* **Records shown**:
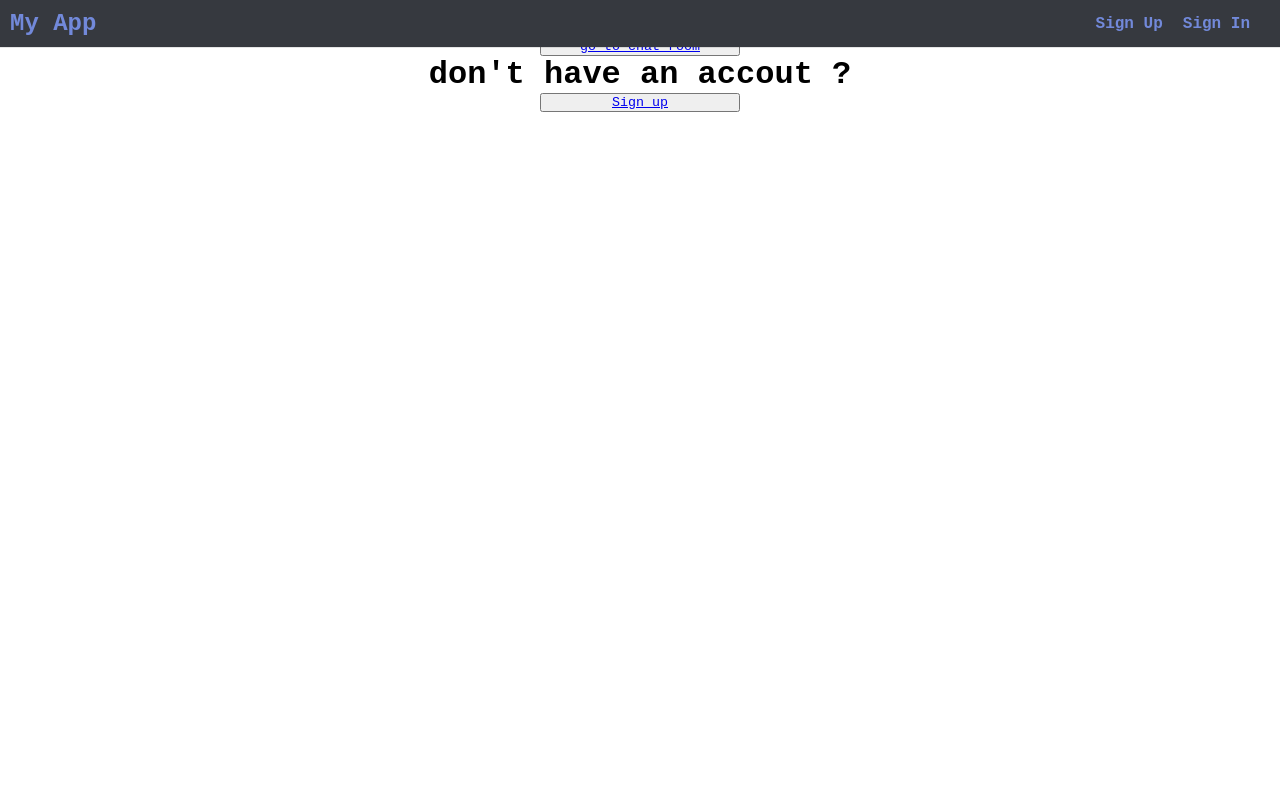
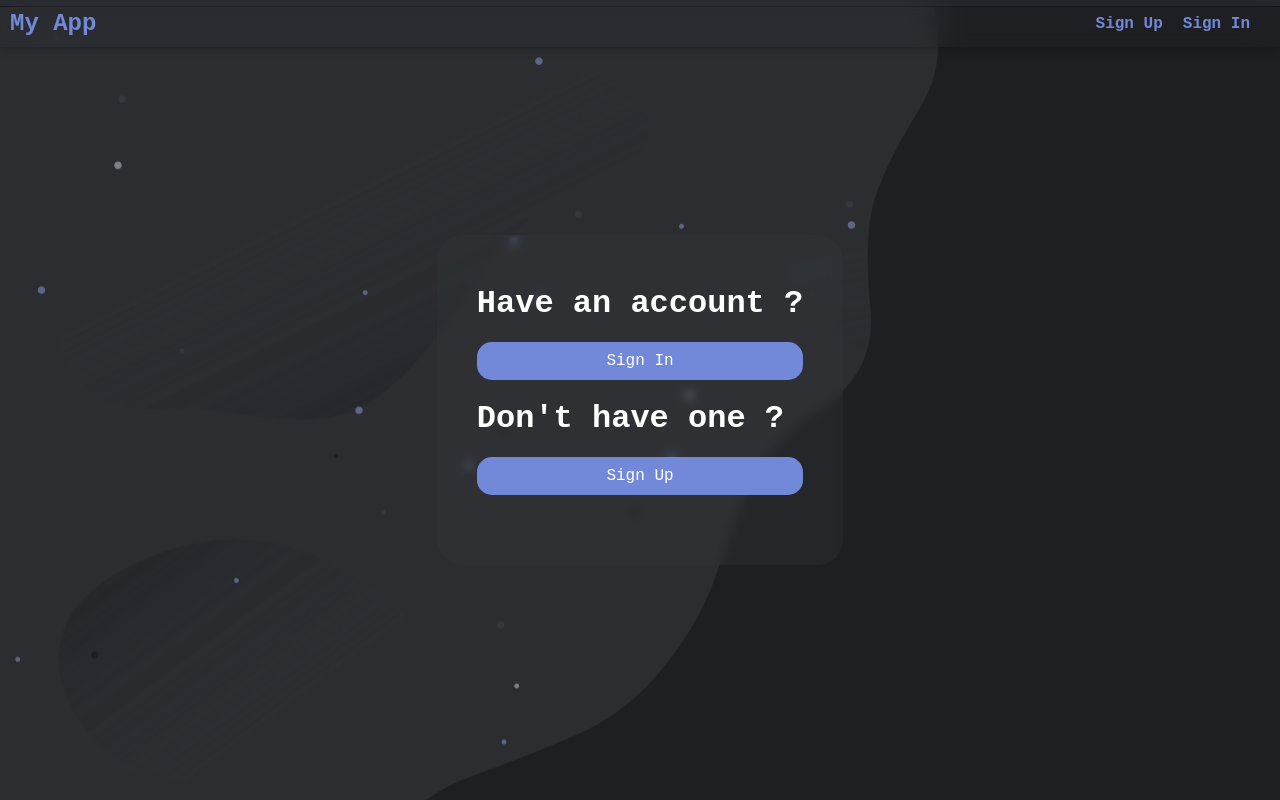
Before and after one commit to barathsurya2004/chat-app, a React (Create React App) app: page / in a window 1280 px wide. Built offline with nearby package versions, Linux system fonts and the light colour scheme; no server answers.

Commit message:
frontend fixed for homepage

```diff
--- a/src/components/chat-window.module.css
+++ b/src/components/chat-window.module.css
@@ -45,6 +45,13 @@
     /* Discord message background color for other users */
 }
 
+.profilePicture {
+    width: 40px;
+    height: 40px;
+    border-radius: 50%;
+    margin-right: 10px;
+}
+
 .sender {
     font-weight: bold;
     margin-right: 5px;
--- a/src/components/current-user-message.jsx
+++ b/src/components/current-user-message.jsx
@@ -5,7 +5,7 @@ import { userContext } from '../contexts/userContext';
 const CurrentUserMessage = ({ message }) => {
     console.log(message);
     return (
-
+        <>
             <li className={`${styles.message} ${styles.sentByCurrentUser}`}>
                 <span className={styles.timestamp}>{message.timestamp}</span>
                 <span>
@@ -15,6 +15,7 @@ const CurrentUserMessage = ({ message }) => {
 
                 </span>
             </li>
+        </>
     )
 }
     ;
--- a/src/components/navbar.module.css
+++ b/src/components/navbar.module.css
@@ -3,14 +3,14 @@
     top: 0;
     left: 0;
     right: 0;
-    background-color: #36393f;
+    box-shadow: 0 0 10px 1px rgba(0, 0, 0, .25);
+    backdrop-filter: blur(15px);
     /* Discord dark theme background color */
     color: white;
     padding: 10px;
     display: flex;
     justify-content: space-between;
     align-items: center;
-    box-shadow: 0 1px 0 rgba(0, 0, 0, 0.1);
     /* Discord shadow effect */
     z-index: 10;
 }
--- a/src/components/usersSelect.jsx
+++ b/src/components/usersSelect.jsx
@@ -4,22 +4,22 @@ import styles from './userSelect.module.css';
 const UserSelect = () => {
     const dummyUser = [{
         userId: 'a;sdligfhaow',
-        senderId: 'Barath surya',
+        senderId: 'room0 (under Dev)',
         imageUrl: 'https://picsum.photos/64/64'
     },
     {
         userId: 'a;sdasdfligfhaow',
-        senderId: 'Barath surya',
+        senderId: 'room1',
         imageUrl: 'https://picsum.photos/64/64'
     },
     {
         userId: 'a;sdlidsaasdfgfhaow',
-        senderId: 'Barath1 surya',
+        senderId: 'room2',
         imageUrl: 'https://picsum.photos/64/64'
     },
     {
         userId: 'a;sdliasdfsawgfhaow',
-        senderId: 'Barath surya1',
+        senderId: 'room3',
         imageUrl: 'https://picsum.photos/64/64'
     }]
     return (
--- a/src/pages/homePage.jsx
+++ b/src/pages/homePage.jsx
@@ -1,48 +1,22 @@
 import { Link } from "react-router-dom";
-
+import classes from './homePage.module.css';
 
 const Home = () => {
     return (<div>
         <div style={{
-            display: "flex"
-            , flexDirection: "column",
-            justifyContent: "center",
-            alignItems: "center",
-            width: '100%'
+            position: "fixed",
+            zIndex: "-100"
         }}>
-
-            <h1 style={{
-            }}>
-                NeEXT Chat
-            </h1>
-            <button style={{
-                width: '200px'
-            }}>
-                <Link to={'/sign-in'}>
-                    go to chat room
-                </Link>
-            </button>
+            <img src="/background.png" alt="" />
         </div>
 
-        <div style={{
-            display: "flex"
-            , flexDirection: "column",
-            justifyContent: "center",
-            alignItems: "center",
-            width: '100%'
-        }}>
-
-            <h1 style={{
-            }}>
-                don't have an accout ?
-            </h1>
-            <button style={{
-                width: '200px'
-            }}>
-                <Link to={'/sign-up'}>
-                    Sign up
-                </Link>
-            </button>
+        <div className={classes.container}>
+            <div className={classes.linkContainer}>
+                <h1>Have an account ?</h1>
+                <Link to={'/sign-in'}>Sign In</Link>
+                <h1>Don't have one ?</h1>
+                <Link to={"/sign-up"} >Sign Up</Link>
+            </div>
         </div>
 
     </div>)
--- /dev/null
+++ b/src/pages/homePage.module.css
@@ -0,0 +1,33 @@
+.container {
+    width: 100%;
+    height: 100vh;
+    display: flex;
+    align-items: center;
+    justify-content: center;
+    /* background-color: #36393f; */
+}
+
+.linkContainer {
+    background-color: #36393f47;
+    backdrop-filter: blur(5px);
+    padding: 50px 40px;
+    border-radius: 25px;
+
+}
+
+.linkContainer h1 {
+    color: white;
+    margin-bottom: 20px;
+}
+
+.linkContainer a {
+    margin-bottom: 20px;
+    display: flex;
+    justify-content: center;
+    background-color: #7289da;
+    color: white;
+    padding: 10px 5px;
+    border-radius: 15px;
+    text-decoration: none;
+
+}
--- a/src/pages/signIn.jsx
+++ b/src/pages/signIn.jsx
@@ -52,6 +52,13 @@ const SignInPage = () => {
 
 
     return (
+        <>
+            <div style={{
+                position: "fixed",
+                zIndex: "-100"
+            }}>
+                <img src="/background.png" alt="" />
+            </div>
             <div className={styles.container}>
                 <form className={styles.form} onSubmit={handleSubmit}>
                     <h2>Sign In</h2>
@@ -79,11 +86,20 @@ const SignInPage = () => {
                     </div>
                     <button type="submit">Sign In</button>
                     <div className={styles.googleSignInButton} onClick={googleSignupHandler}>
+                        <div style={{
+                            backgroundColor: "white",
+                            height: "100%"
+                            , padding: "5px"
+                        }}>
                             <FcGoogle />
+                        </div>
+                        <div className={styles.span}>
                             <span>Sign Up with Google</span>
+                        </div>
                     </div>
                 </form>
             </div>
+        </>
     );
 };
 
--- a/src/pages/signIn.module.css
+++ b/src/pages/signIn.module.css
@@ -9,15 +9,15 @@
 .form {
     width: 300px;
     padding: 20px;
-    border: 1px solid #ddd;
     border-radius: 8px;
     box-shadow: 0 0 10px rgba(0, 0, 0, 0.1);
+    backdrop-filter: blur(10px);
 }
 
 .form h2 {
     text-align: center;
     margin-bottom: 20px;
-    color: #333;
+    color: #FFFFFF;
 }
 
 .formGroup {
@@ -25,6 +25,7 @@
 }
 
 .container label {
+    color: white;
     display: block;
     margin-bottom: 5px;
     font-weight: bold;
@@ -40,7 +41,7 @@
 .container button {
     width: 100%;
     padding: 10px;
-    background-color: #007bff;
+    background-color: #7289da;
     color: #fff;
     border: none;
     border-radius: 4px;
@@ -48,7 +49,7 @@
 }
 
 .container button:hover {
-    background-color: #0056b3;
+    background-color: #596aa5;
 }
 
 .googleSignInButton {
@@ -57,6 +58,17 @@
     justify-content: space-around;
     margin-top: 20px;
     cursor: pointer;
+    color: white;
+    background-color: #558aed;
+    border-radius: 4px;
+
+    &:hover {
+        background-color: #4067b0;
+    }
+}
+
+.span {
+    padding: 10px;
 }
 
 
--- a/src/pages/signup.jsx
+++ b/src/pages/signup.jsx
@@ -61,6 +61,13 @@ const SignupPage = () => {
         // console.log(resp.user);
     }
     return (
+        <>
+            <div style={{
+                position: "fixed",
+                zIndex: "-100"
+            }}>
+                <img src="/background.png" alt="" />
+            </div>
             <div className={styles.container}>
                 <form className={styles.form} onSubmit={handleSubmit}>
                     <h2>Sign Up</h2>
@@ -110,11 +117,20 @@ const SignupPage = () => {
                     </div>
                     <button type="submit">Sign Up</button>
                     <div className={styles.googleSignInButton} onClick={googleSignupHandler}>
+                        <div style={{
+                            backgroundColor: "white",
+                            height: "100%"
+                            , padding: "5px"
+                        }}>
                             <FcGoogle />
+                        </div>
+                        <div className={styles.span}>
                             <span>Sign Up with Google</span>
+                        </div>
                     </div>
                 </form>
             </div>
+        </>
     );
 };
 
--- a/src/pages/signup.module.css
+++ b/src/pages/signup.module.css
@@ -9,15 +9,15 @@
 .form {
     width: 300px;
     padding: 20px;
-    border: 1px solid #ddd;
     border-radius: 8px;
     box-shadow: 0 0 10px rgba(0, 0, 0, 0.1);
+    backdrop-filter: blur(10px);
 }
 
 .form h2 {
     text-align: center;
     margin-bottom: 20px;
-    color: #333;
+    color: white;
 }
 
 .formGroup {
@@ -25,6 +25,7 @@
 }
 
 .container label {
+    color: white;
     display: block;
     margin-bottom: 5px;
     font-weight: bold;
@@ -40,7 +41,7 @@
 .container button {
     width: 100%;
     padding: 10px;
-    background-color: #007bff;
+    background-color: #558aed;
     color: #fff;
     border: none;
     border-radius: 4px;
@@ -48,7 +49,7 @@
 }
 
 .container button:hover {
-    background-color: #0056b3;
+    background-color: #4067b0;
 }
 
 .googleSignInButton {
@@ -57,7 +58,19 @@
     justify-content: space-around;
     margin-top: 20px;
     cursor: pointer;
+    color: white;
+    background-color: #558aed;
+    border-radius: 4px;
+
+    &:hover {
+        background-color: #4067b0;
+    }
 }
+
+.span {
+    padding: 10px;
+}
+
 
 
 
```
Also changed, not shown: public/background.png (added). Lines whose indentation alone changed are shown as unchanged.
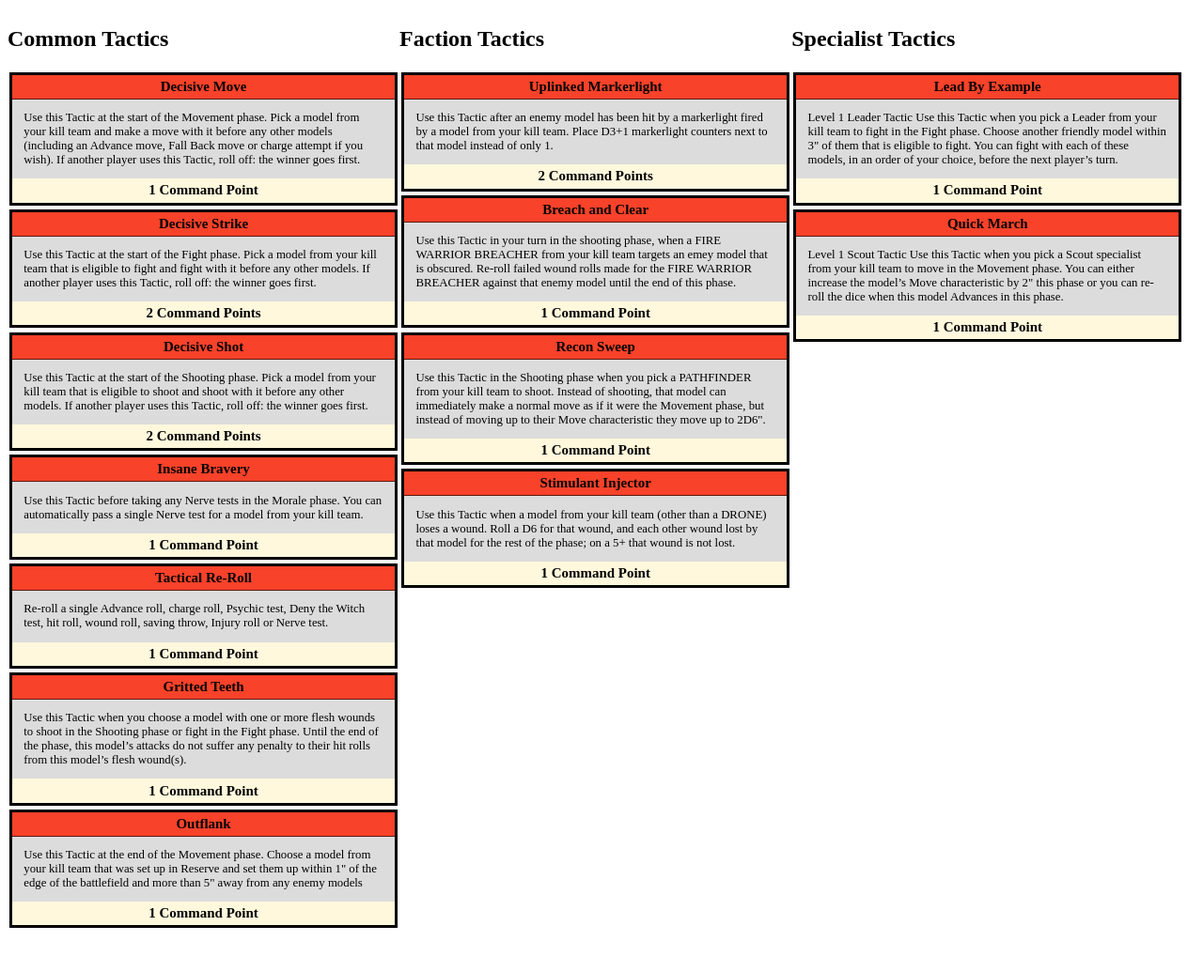
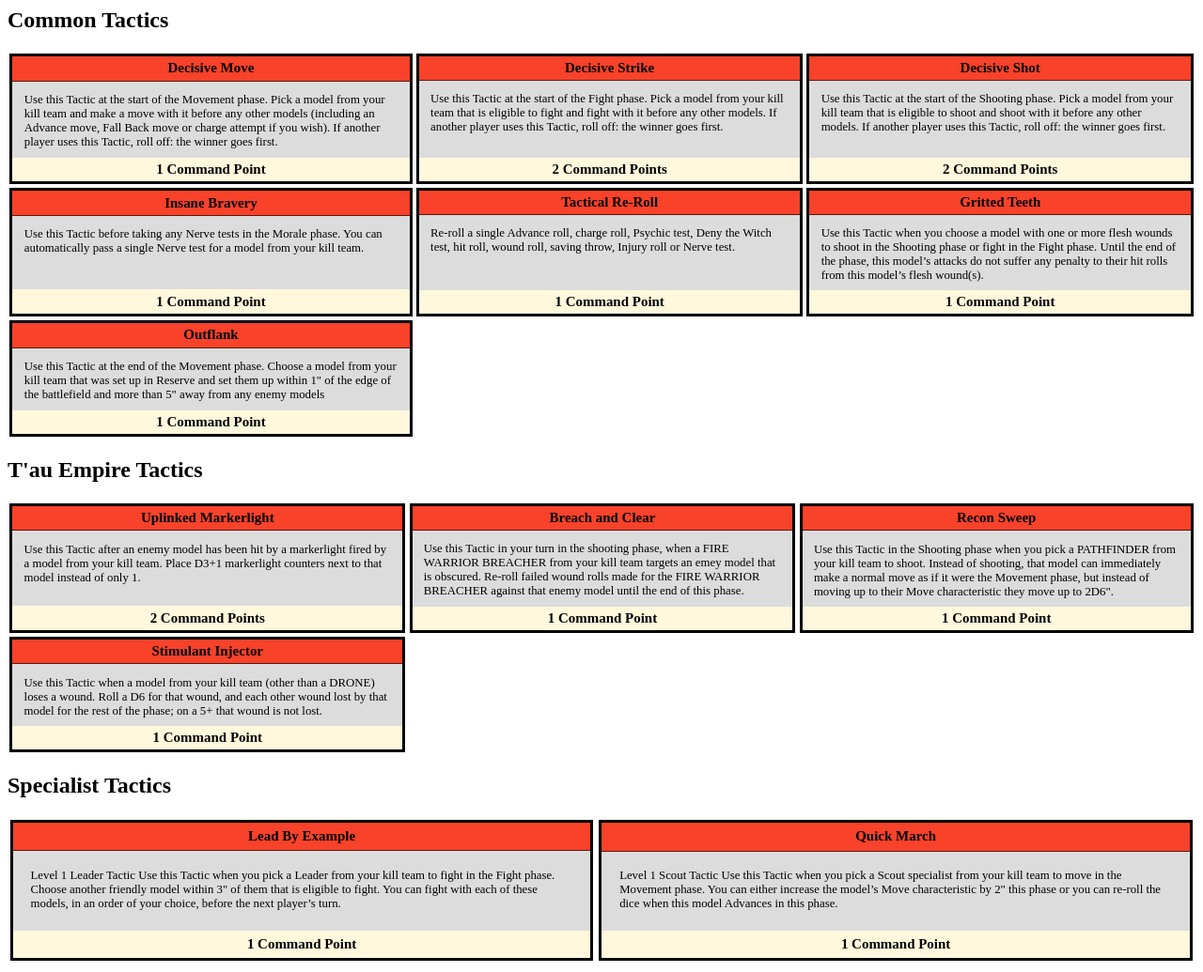
Before and after one commit to michaelsobczak/40k_army_reporter, a Flask app: page /report/1/cheatsheet in a window 1280 px wide. Shown: the whole page at 94% size. Before the commit the page ends 988 px from the top, so only its background shows below. Run offline with Flask 2, Linux system fonts and the light colour scheme; data comes from the database, SQL or seed files in the repository; both versions use the stored data as it was after the commit.

Commit message:
Improving cheat sheet formatting

```diff
--- a/armybuilder/templates/report/cheatsheet.html.jinja
+++ b/armybuilder/templates/report/cheatsheet.html.jinja
@@ -1,19 +1,28 @@
 {% extends "report/base.html.jinja" %}
 {% block content %}
+<h2 class="tactic-label"> {{ "Common Tactics" }}</h2>
 <div class="tactics-container common">
-    <h2 class="tactic-label"> {{ "Common Tactics" }}</h2>
     {% for c_tac in common_tactics %}
         {{ macros.render_tactic(c_tac) }}
     {% endfor %}
+    {# <h2 class="tactic-label"> {{ "Faction Tactics" }}</h2>
+    {% for f_tac in faction_tactics %}
+        {{ macros.render_tactic(f_tac) }}
+    {% endfor %}
+    <h2 class="tactic-label"> {{ "Specialist Tactics" }}</h2>
+    {% for s_tac in specialist_tactics %}
+        {{ macros.render_tactic(s_tac) }}
+    {% endfor %} #}
 </div>
+<h2 class="tactic-label breaker"> {{  faction_tactics[0].factions[0].name+" Tactics" }}</h2>
 <div class="tactics-container faction">
-     <h2 class="tactic-label"> {{ "Faction Tactics" }}</h2>
     {% for f_tac in faction_tactics %}
         {{ macros.render_tactic(f_tac) }}
     {% endfor %}
 </div>
+
+<h2 class="tactic-label breaker"> {{ "Specialist Tactics" }}</h2>
 <div class="tactics-container specialist">
-     <h2 class="tactic-label"> {{ "Specialist Tactics" }}</h2>
     {% for s_tac in specialist_tactics %}
         {{ macros.render_tactic(s_tac) }}
     {% endfor %}
--- a/armybuilder/templates/report/report.css
+++ b/armybuilder/templates/report/report.css
@@ -1,5 +1,14 @@
-@media print { .tactics-container { page-break-inside:avoid; } .tactic-cell { page-break-inside: avoid; } }
-
+@media print { .tactics-cell { page-break-inside: avoid; break-inside: avoid; } .tactic-cell { page-break-inside: avoid; } }
+@media print
+{
+    div {
+        page-break-inside: avoid;
+    }
+    .breaker {
+      break-before: always;
+      page-break-before: always;
+    }
+}
 @page { size: auto;  margin: 0mm; }
 
 td {
@@ -89,19 +98,17 @@ h2.tactic_label {
   width: 100%;
 }
 .tactic-cell {
+  position: relative;
   background-color: gainsboro;
   margin: 0.5%;
-  display: inline-block;
-  float: left;
   break-after: avoid-page;
   border-style: solid;
 }
 
 
 .tactics-container {
-  display: inline-block;
-  width: 33%;
-  float: left;
+  display: grid;
+  grid-template-columns: auto auto auto;
 }
 .tactic-cell-heading-div {
   text-align: center;
@@ -115,7 +122,7 @@ h2.tactic_label {
 .tactic-cell-text-div {
   padding: 3%;
   font-size: 1vw;
-
+  margin-bottom: 5%
 }
 
 .tactic-cost-div {
@@ -129,6 +136,10 @@ h2.tactic_label {
 
 .tactic-cell-bottom-div {
   background-color: gray;
+  position: absolute;
+  left: 0;
+  bottom: 0;
+  right: 0;
 }
 
 .stroke-me
```
Also changed, not shown: armybuilder/.db/db.sqlite.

* **Required action**:
Only lines containing the string "with" belong in the answer; find them in the data above and copy them.

* **Task result**:
Before and after one commit to barathsurya2004/chat-app, a React (Create React App) app: page / in a window 1280 px wide. Built offline with nearby package versions, Linux system fonts and the light colour scheme; no server answers.
                             <span>Sign Up with Google</span>
                             <span>Sign Up with Google</span>
Before and after one commit to michaelsobczak/40k_army_reporter, a Flask app: page /report/1/cheatsheet in a window 1280 px wide. Shown: the whole page at 94% size. Before the commit the page ends 988 px from the top, so only its background shows below. Run offline with Flask 2, Linux system fonts and the light colour scheme; data comes from the database, SQL or seed files in the repository; both versions use the stored data as it was after the commit.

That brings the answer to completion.